“In accordance with China’s domestic law and international law, including the United Nations Convention on the Law of the Sea (UNCLOS), the China Coast Guard ship upheld China’s sovereignty and maritime order and acted in a professional and restrained way,” Chinese Ministry of Foreign Affairs Spokesperson Wang Wenbin said.
The United States on Monday criticized China’s reported use of military-grade laser light against a Philippine Coast Guard vessel.
State Department spokesperson Ned Price said the Chinese coast guard’s “conduct was provocative and unsafe, resulting in the temporary blindness of the crew members.” With AFP
“The United States stands with our Philippine allies in the face of the People’s Republic of China Coast Guard’s reported use of laser devices against the crew of a Philippine Coast Guard ship,” Price said.
There has been a series of maritime incidents between the Philippines and China, which claims sovereignty over almost the entire South China Sea and has ignored an international court ruling that its claims have no legal basis.
Days before this latest incident, the United States and the Philippines agreed to resume joint patrols in the sea, and struck a deal to give US troops access to another four military bases in the Southeast Asian country.
Price said that China’s “dangerous operational behavior directly threatens regional peace and stability, infringes upon freedom of navigation in the South China Sea … and undermines the rules-based international order.”
The US statement reminded Beijing to abide by the July 2016 “legally binding decision” of the Permanent Court of Arbitration (Arbitral Tribunal) in The Hague, wherein the Court ruled that “the People’s Republic of China (PRC) has no lawful maritime claims to Second Thomas Shoal.”

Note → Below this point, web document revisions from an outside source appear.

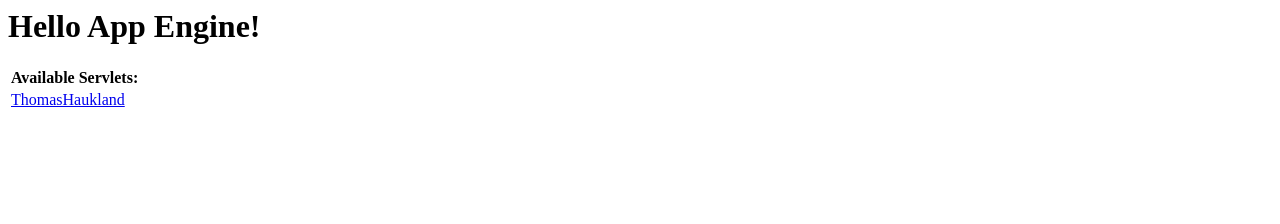
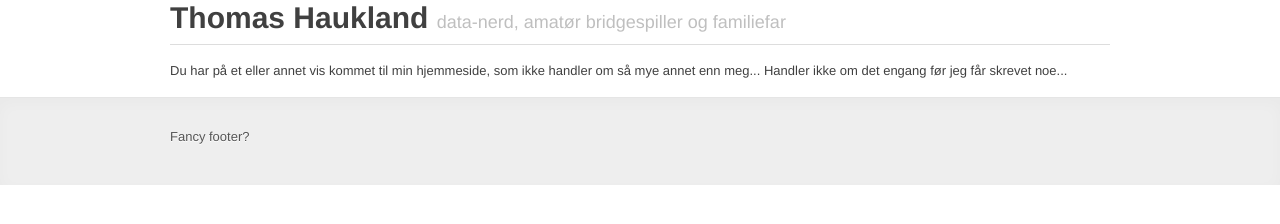
Before and after one commit to tompi/Homepage, a plain HTML site: page war/index.html in a window 1280 px wide. Drawn offline with Linux system fonts and the light colour scheme.

Commit message:
V 0.0.0.2

```diff
--- /dev/null
+++ b/war/css/thomas.css
@@ -0,0 +1,13 @@
+.footer {
+  background-color: #eee;
+  min-width: 940px;
+  padding: 30px 0;
+  text-shadow: 0 1px 0 #fff;
+  border-top: 1px solid #e5e5e5;
+  -webkit-box-shadow: inset 0 5px 15px rgba(0,0,0,.025);
+     -moz-box-shadow: inset 0 5px 15px rgba(0,0,0,.025);
+/*          box-shadow: inset 0 5px 15px rgba(0,0,0,.025);
+*/}
+.footer p {
+  color: #555;
+}
--- a/war/index.html
+++ b/war/index.html
@@ -1,27 +1,28 @@
-<!DOCTYPE HTML PUBLIC "-//W3C//DTD HTML 4.01 Transitional//EN">
-<!-- The HTML 4.01 Transitional DOCTYPE declaration-->
-<!-- above set at the top of the file will set     -->
-<!-- the browser's rendering engine into           -->
-<!-- "Quirks Mode". Replacing this declaration     -->
-<!-- with a "Standards Mode" doctype is supported, -->
-<!-- but may lead to some differences in layout.   -->
-
+<!DOCTYPE html>
 <html>
   <head>
     <meta http-equiv="content-type" content="text/html; charset=UTF-8">
-    <title>Hello App Engine</title>
+    <title>Thomas Haukland sin fancy hjemmeside</title>
+    <link rel="stylesheet" type="text/css" media="all" href="css/bootstrap.min.css" />
+    <link rel="stylesheet" type="text/css" media="all" href="css/thomas.css" />
   </head>
 
   <body>
-    <h1>Hello App Engine!</h1>
+  	<div class="container">
+  	<section>
+  	<div class="page-header">
+    	<h1>Thomas Haukland <small>data-nerd, amatør bridgespiller og familiefar</h1>
+    </div>
+    Du har på et eller annet vis kommet til min hjemmeside, som ikke handler om så mye annet enn meg... Handler ikke om det engang før jeg får skrevet noe...
 
-    <table>
-      <tr>
-        <td colspan="2" style="font-weight:bold;">Available Servlets:</td>
-      </tr>
-      <tr>
-        <td><a href="thomashaukland">ThomasHaukland</a></td>
-      </tr>
-    </table>
+    </section>
+    </div>
+    <footer class="footer">
+    	<div class="container">
+    		<p>
+    		Fancy footer?
+    		</p>
+    	</div>
+    </footer>
   </body>
 </html>
```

“The United States reiterates, pursuant to the 1982 Law of the Sea Convention, the 2016 arbitral decision is final and legally binding on the PRC and the Philippines, and we call upon the PRC to abide by the ruling,” Price said.
Senate President Juan Miguel Zubiri spoke out against what he called the continued provocations of the Chinese Navy in the West Philippine Sea.
“This is not the first time our troops have been harassed by Chinese forces on our waters,” he said, as he called on China to stop its aggressive intimidation tactics.
Senator Risa Hontiveros accused China’s Ministry of Foreign Affairs of lying, saying China cannot claim that its coast guard ship acted in accordance with international law.
“Ayungin Shoal is a territory of the Philippines,” she said. “It does not belong to China. Let’s not call it by its Chinese name. Ayungin is part of the Philippines’ exclusive economic zone. The UNCLOS affirms this. The wider international community recognizes this. It is only China’s authoritarian government that seems to think otherwise.”
“To China’s MOFA, stop lying and stick to the truth: that China is using her military might to justify her blatant and dangerous disregard for international law, with her flimsy historical ‘claim’ as an excuse. Stop with the false narratives, end the lies, and get out of the West Philippine Sea,” she said.
Senator Jinggoy Estrada assailed the latest intimidation tactic employed by the Chinese coast guard against members of the PCG.
Senator Alan Peter Cayetano underscored the need for the government to have a clear strategy on the West Philippine Sea.